- **How to complete this task**
Copy out each line of the data that holds the word "README".

Detected change data:
================
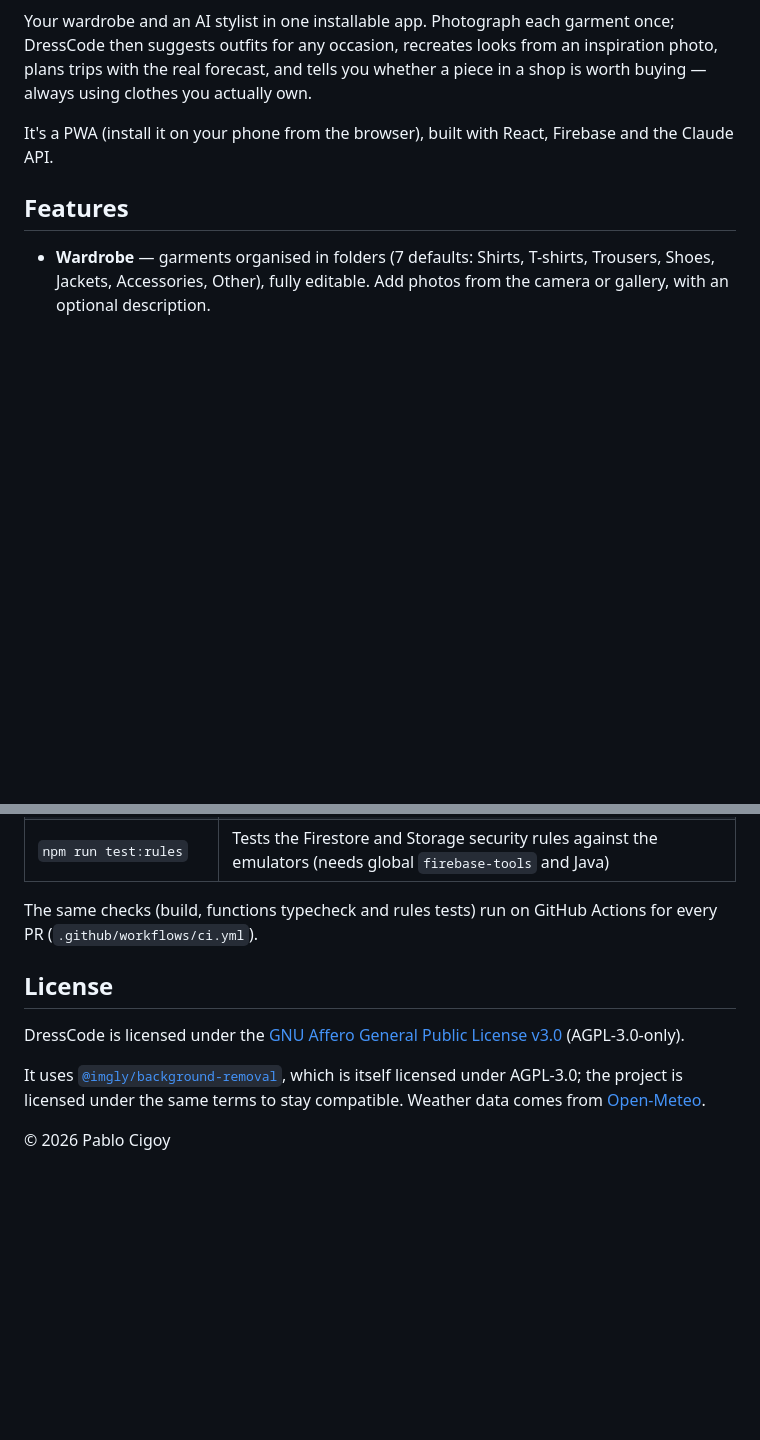
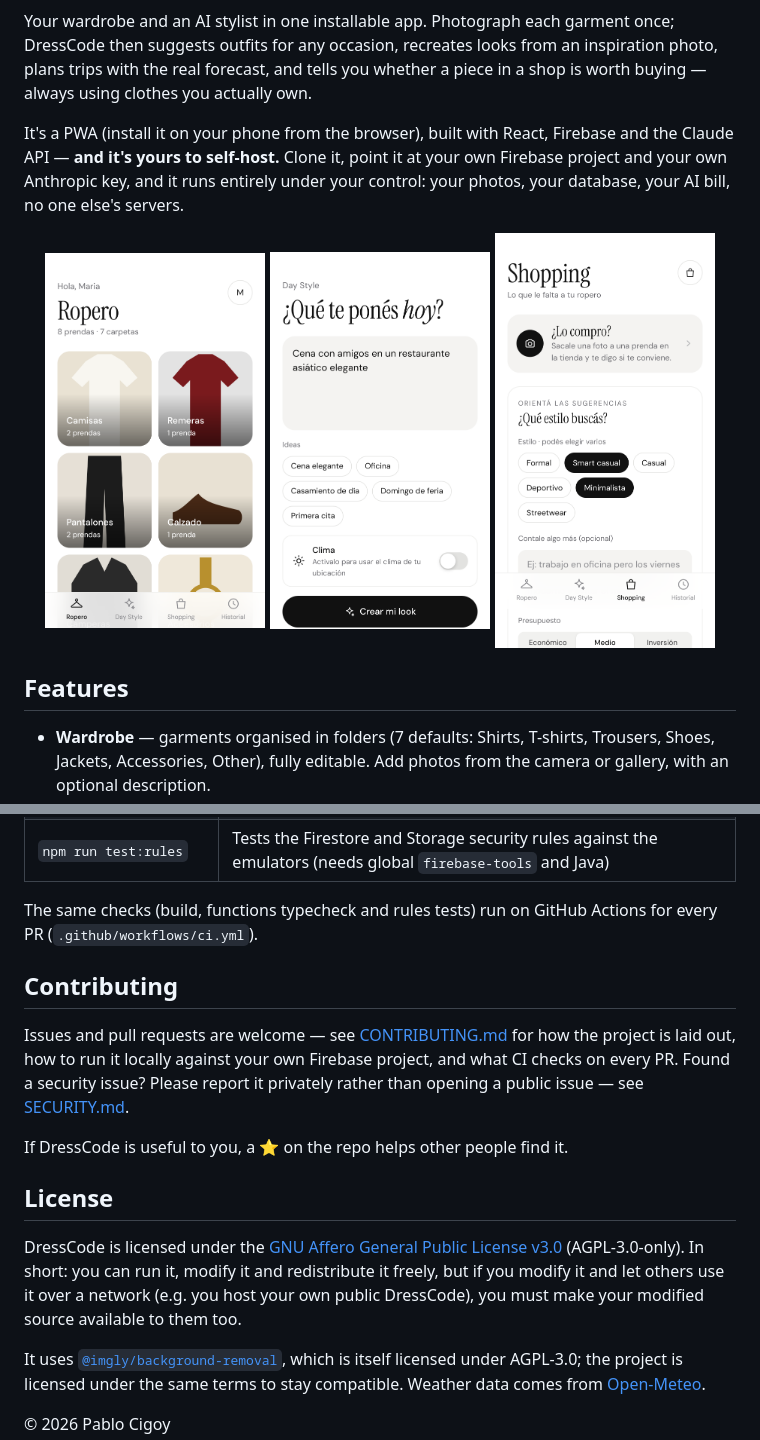
Before and after one commit to Pablo-Mdz/DressCode, a Markdown page: README.md, 2 parts joined by grey strips. Drawn GitHub-style; pictures changed too: docs/screenshots/day-style.png (added), docs/screenshots/shopping.png (added), docs/screenshots/wardrobe.png (added); blank space fills up the shorter version.

```diff
--- a/README.md
+++ b/README.md
@@ -5,6 +10,12 @@
 Your wardrobe and an AI stylist in one installable app. Photograph each garment once; DressCode then suggests outfits for any occasion, recreates looks from an inspiration photo, plans trips with the real forecast, and tells you whether a piece in a shop is worth buying — always using clothes you actually own.
 
-It's a PWA (install it on your phone from the browser), built with React, Firebase and the Claude API.
+It's a PWA (install it on your phone from the browser), built with React, Firebase and the Claude API — **and it's yours to self-host.** Clone it, point it at your own Firebase project and your own Anthropic key, and it runs entirely under your control: your photos, your database, your AI bill, no one else's servers.
+
+<p align="center">
+  <img src="docs/screenshots/wardrobe.png" width="31%" alt="Wardrobe screen: folders of garments" />
+  <img src="docs/screenshots/day-style.png" width="31%" alt="Day Style: AI-generated outfits for an occasion" />
+  <img src="docs/screenshots/shopping.png" width="31%" alt="Shopping: AI suggestions for what to buy next" />
+</p>
 
 ## Features
 
@@ -167,9 +178,15 @@ and redeploy with `firebase deploy --only functions`. The tagging model can be c
 
 The same checks (build, functions typecheck and rules tests) run on GitHub Actions for every PR (`.github/workflows/ci.yml`).
 
+## Contributing
+
+Issues and pull requests are welcome — see [CONTRIBUTING.md](CONTRIBUTING.md) for how the project is laid out, how to run it locally against your own Firebase project, and what CI checks on every PR. Found a security issue? Please report it privately rather than opening a public issue — see [SECURITY.md](SECURITY.md).
+
+If DressCode is useful to you, a ⭐ on the repo helps other people find it.
+
 ## License
 
-DressCode is licensed under the [GNU Affero General Public License v3.0](LICENSE) (AGPL-3.0-only).
+DressCode is licensed under the [GNU Affero General Public License v3.0](LICENSE) (AGPL-3.0-only). In short: you can run it, modify it and redistribute it freely, but if you modify it and let others use it over a network (e.g. you host your own public DressCode), you must make your modified source available to them too.
 
 It uses [`@imgly/background-removal`](https://github.com/imgly/background-removal-js), which is itself licensed under AGPL-3.0; the project is licensed under the same terms to stay compatible. Weather data comes from [Open-Meteo](https://open-meteo.com).
 
```
Also changed, not shown: other parts of README.md (+5 -0 lines), .github/ISSUE_TEMPLATE/bug_report.md (added, +28 -0 lines), .github/ISSUE_TEMPLATE/feature_request.md (added, +15 -0 lines), .github/pull_request_template.md (added, +15 -0 lines), CODE_OF_CONDUCT.md (added, +13 -0 lines), CONTRIBUTING.md (added, +53 -0 lines), README.es.md (+19 -2 lines), SECURITY.md (added, +26 -0 lines), docs/social-preview.png (added), 6 other files.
================
- **Response area**
Before and after one commit to Pablo-Mdz/DressCode, a Markdown page: README.md, 2 parts joined by grey strips. Drawn GitHub-style; pictures changed too: docs/screenshots/day-style.png (added), docs/screenshots/shopping.png (added), docs/screenshots/wardrobe.png (added); blank space fills up the shorter version.
--- a/README.md
+++ b/README.md
Also changed, not shown: other parts of README.md (+5 -0 lines), .github/ISSUE_TEMPLATE/bug_report.md (added, +28 -0 lines), .github/ISSUE_TEMPLATE/feature_request.md (added, +15 -0 lines), .github/pull_request_template.md (added, +15 -0 lines), CODE_OF_CONDUCT.md (added, +13 -0 lines), CONTRIBUTING.md (added, +53 -0 lines), README.es.md (+19 -2 lines), SECURITY.md (added, +26 -0 lines), docs/social-preview.png (added), 6 other files.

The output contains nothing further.